The Globally Harmonised System of Classification and Labelling of Chemicals (GHS) is mandatory in Australia since 1 January 2017, with the exception of Victoria and Western Australia.

However, given chemicals brought into these two states will most likely be GHS labelled, knowledge of GHS will be required by persons handling GHS labelled chemicals (as with outbound chemicals to other states and for export).

Remember GHS applies to chemicals with hazards relating to one or more physical, health and environmental hazard classifications. For our detailed article on GHS refer to our 

Globally Harmonised System of Classification and Labelling of Chemicals article published in June 2016

What changes will affect your workplace?
  • There will be new labels on industrial chemical containers;
  • All Safety Data Sheets (SDS) will have changed (or should have changed) to reflect the new GHS Signal Words, Hazard and Precautionary Statements and Hazard Pictograms.
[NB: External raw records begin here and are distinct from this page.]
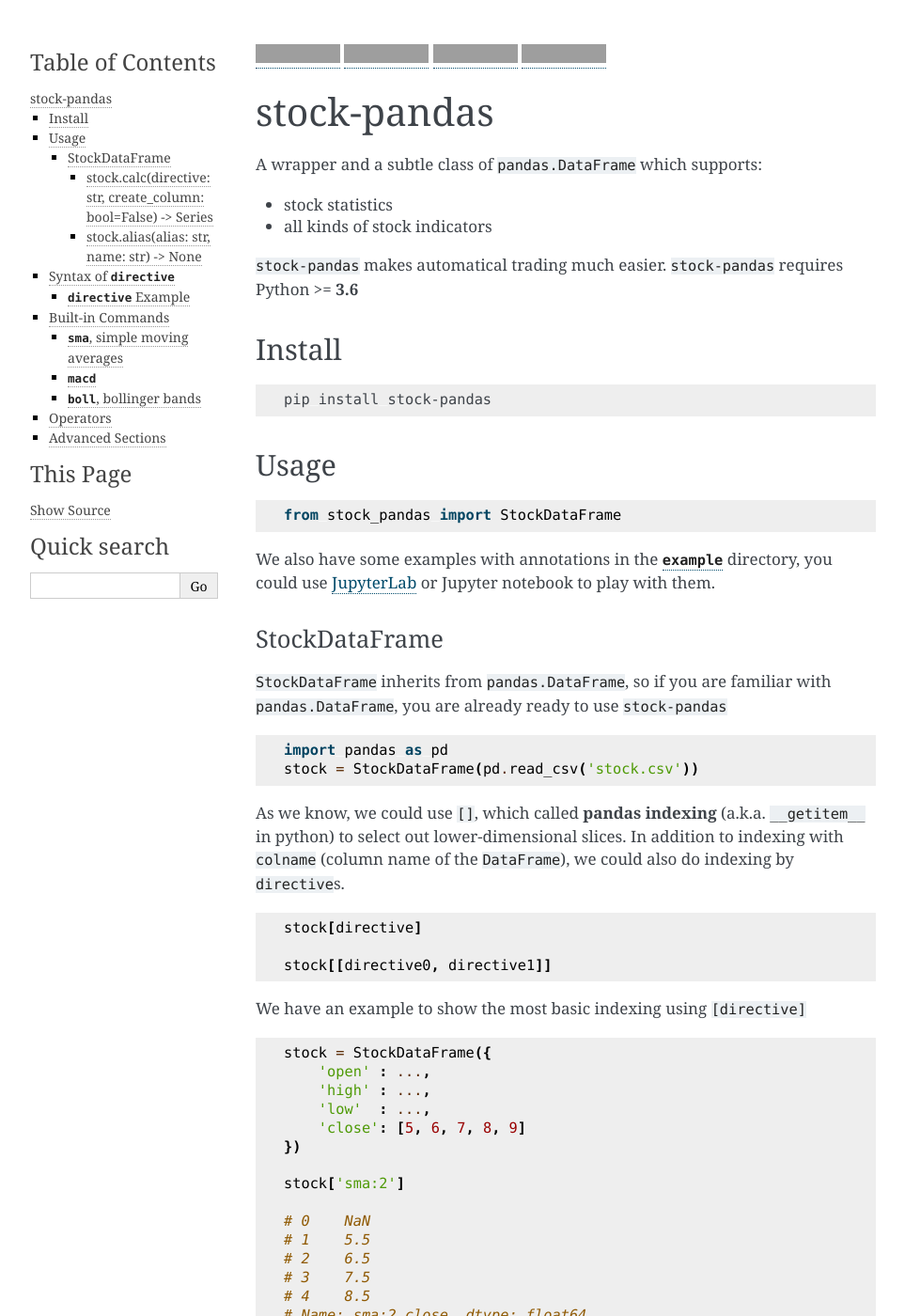
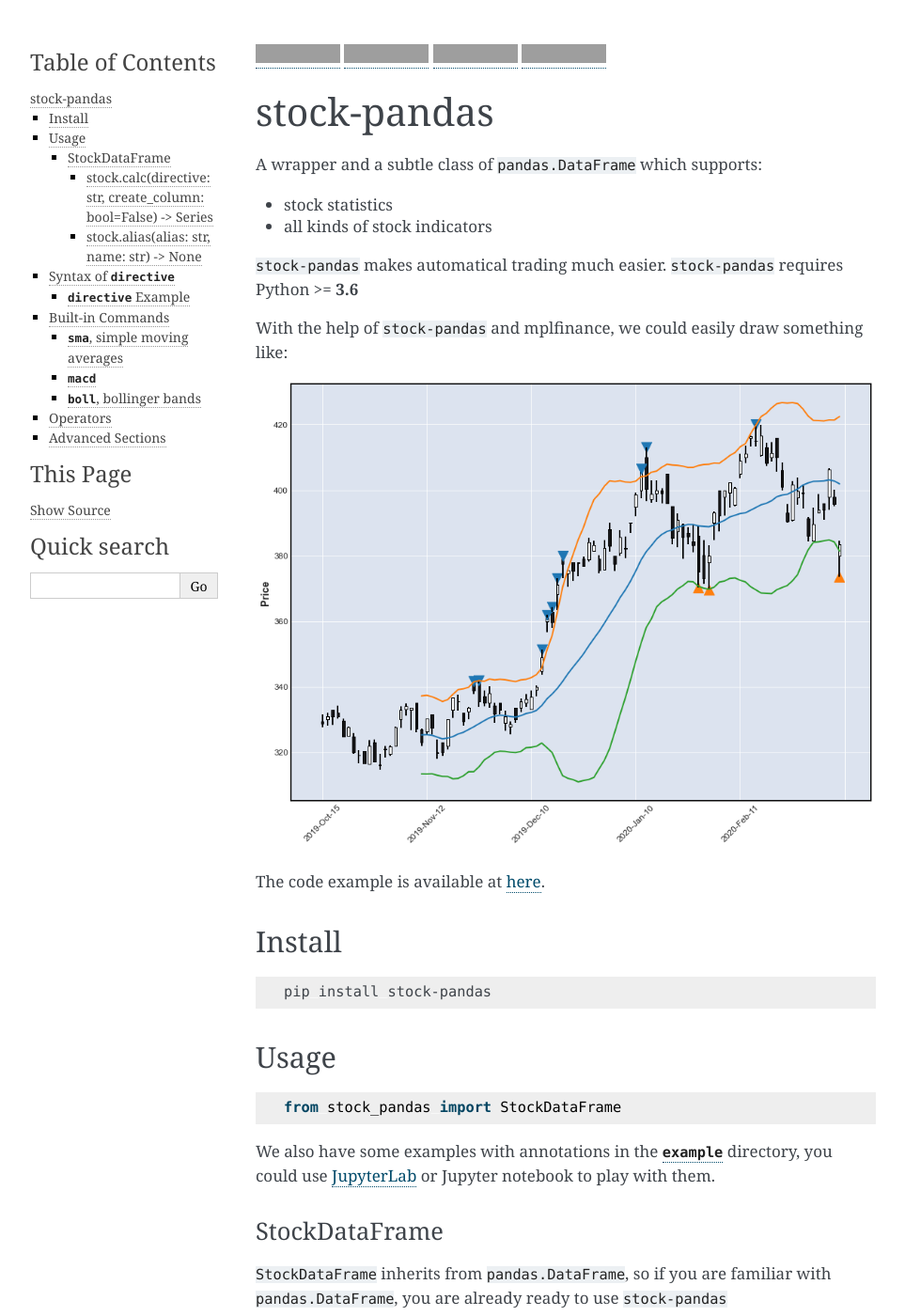
Before and after one commit to kaelzhang/stock-pandas, a Sphinx documentation site: the page built from docs/README.md, in a window 1280 px wide and 1400 px high. Shown: the whole window at 94% size, without its empty margins (148-1111 px from the left). Built offline with Sphinx 7.4.7, drawn with Linux system fonts in a browser that asks for light colours; grey boxes are pictures that could not be loaded.

Commit message:
updates README.md

```diff
--- a/docs/README.md
+++ b/docs/README.md
@@ -10,6 +10,12 @@
 - all kinds of stock indicators
 
 `stock-pandas` makes automatical trading much easier. `stock-pandas` requires Python >= **3.6**
+
+With the help of `stock-pandas` and mplfinance, we could easily draw something like:
+
+![](boll.png)
+
+The code example is available at [here](https://github.com/kaelzhang/stock-pandas/blob/master/example/bollinger_bands.ipynb).
 
 ## Install
 
```
Also changed, not shown: docs/boll.png (added), 2 other files.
Ag and Vet chemical labels will remain largely unchanged at this stage. Also the coloured diamonds as prescribed by the Australian Dangerous Goods (ADG) code are retained for both transport requirements and for the placarding of storage areas and manifest information, aiding emergency services in the event of a fire or spill.
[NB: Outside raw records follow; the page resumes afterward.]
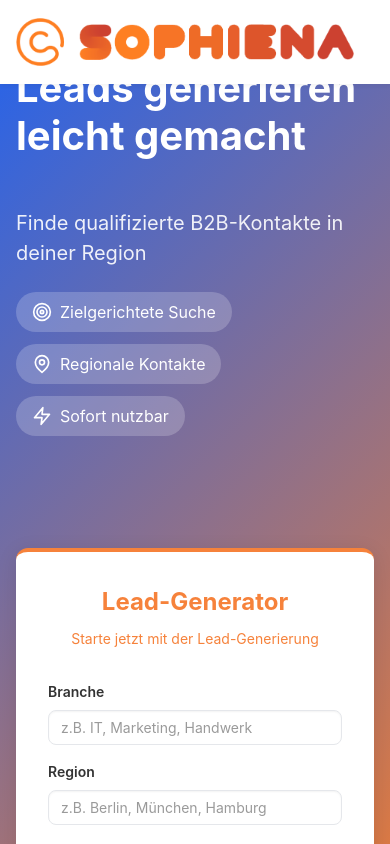
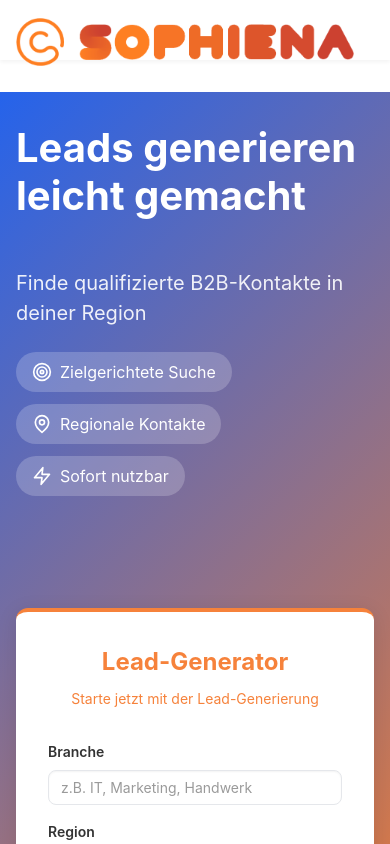
Before and after one commit to Caohung77/leadgenerator, a React (Vite) app: page / in a window 390 px wide. Shown: the top 844 px of the page. Built offline with nearby package versions, Linux system fonts and the light colour scheme; no server answers.

Commit message:
Fixed mobile layout: Added proper spacing for navbar and hero section to prevent overlap

```diff
--- a/src/index.css
+++ b/src/index.css
@@ -38,6 +38,7 @@
   min-height: auto;
   display: flex;
   align-items: center;
+  margin-top: 72px;
 }
 
 .hero-content {
@@ -74,6 +75,7 @@
   width: 100%;
   top: 0;
   z-index: 30;
+  height: 72px;
 }
 
 .navbar-brand {
@@ -280,14 +282,15 @@
 
 @media (max-width: 768px) {
   .hero.is-primary {
-    padding: 2rem 1rem;
+    padding: 3rem 1rem;
     min-height: auto;
-    text-align: left;
+    margin-top: 60px;
   }
 
   .hero-content {
     flex-direction: column;
     padding: 0;
+    gap: 2rem;
   }
 
   .hero-text {
@@ -329,6 +332,10 @@
   .feature-badge {
     font-size: 0.9rem;
     padding: 0.5rem 1rem;
+  }
+
+  .navbar {
+    height: 60px;
   }
 }
 
```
Strategy for 2017
  • Only purchase industrial chemical products that are GHS compliant (liase with your reseller concerning AgVet chemical products);
  • Use up all non GHS stock before ordering in new products, or where long lead times apply for deliveries in remote areas, keep newly purchased GHS compliant stock on shelving behind existing older stock ( i.e. rotate stock);
  • Update your Hazardous Chemical register with all new GHS compliant purchases given a tick for compliance and older stock given a cross to denote non-compliance for your records;             
  • For all hazardous chemicals, ensure that you have the latest GHS compliant SDS which will probably mean they will be written late 2016 or reflect the changes as described above; 
  • Review the new GHS compliant SDS’s to ensure appropriate risk management processes are in place;
  • Ensure all workers have awareness training in GHS and how this alters the information contained in the new SDS’s. 
The transition to GHS needn’t be a problematic change for you and your workplace.
Follow the guidance in this article and should you or your workplace and staff need to know more about GHS and Chemicals labelling, you can enrol in the ChemCert AQF3 Chemical Accreditation course.